◆ WHAT YOU HAVE TO DO: Look through the data that follows and copy each line with the string "Rights".

◆ SOURCE MATERIAL:
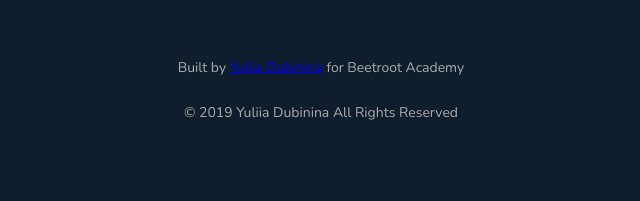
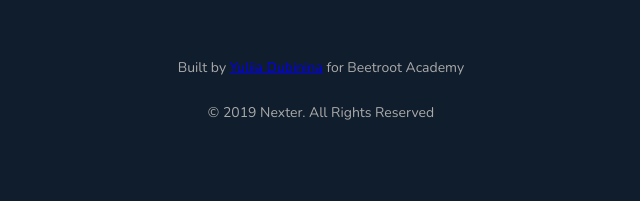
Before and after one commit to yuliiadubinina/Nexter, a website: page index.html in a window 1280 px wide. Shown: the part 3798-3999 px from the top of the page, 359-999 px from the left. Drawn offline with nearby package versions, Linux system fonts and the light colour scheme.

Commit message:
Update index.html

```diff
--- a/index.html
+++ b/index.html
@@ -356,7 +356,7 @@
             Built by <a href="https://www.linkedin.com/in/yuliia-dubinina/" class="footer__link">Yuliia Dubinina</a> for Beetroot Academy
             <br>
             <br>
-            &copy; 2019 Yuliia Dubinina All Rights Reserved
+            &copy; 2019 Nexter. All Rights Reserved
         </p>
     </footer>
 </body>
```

◆ TASK RESPONSE:
-            &copy; 2019 Yuliia Dubinina All Rights Reserved
+            &copy; 2019 Nexter. All Rights Reserved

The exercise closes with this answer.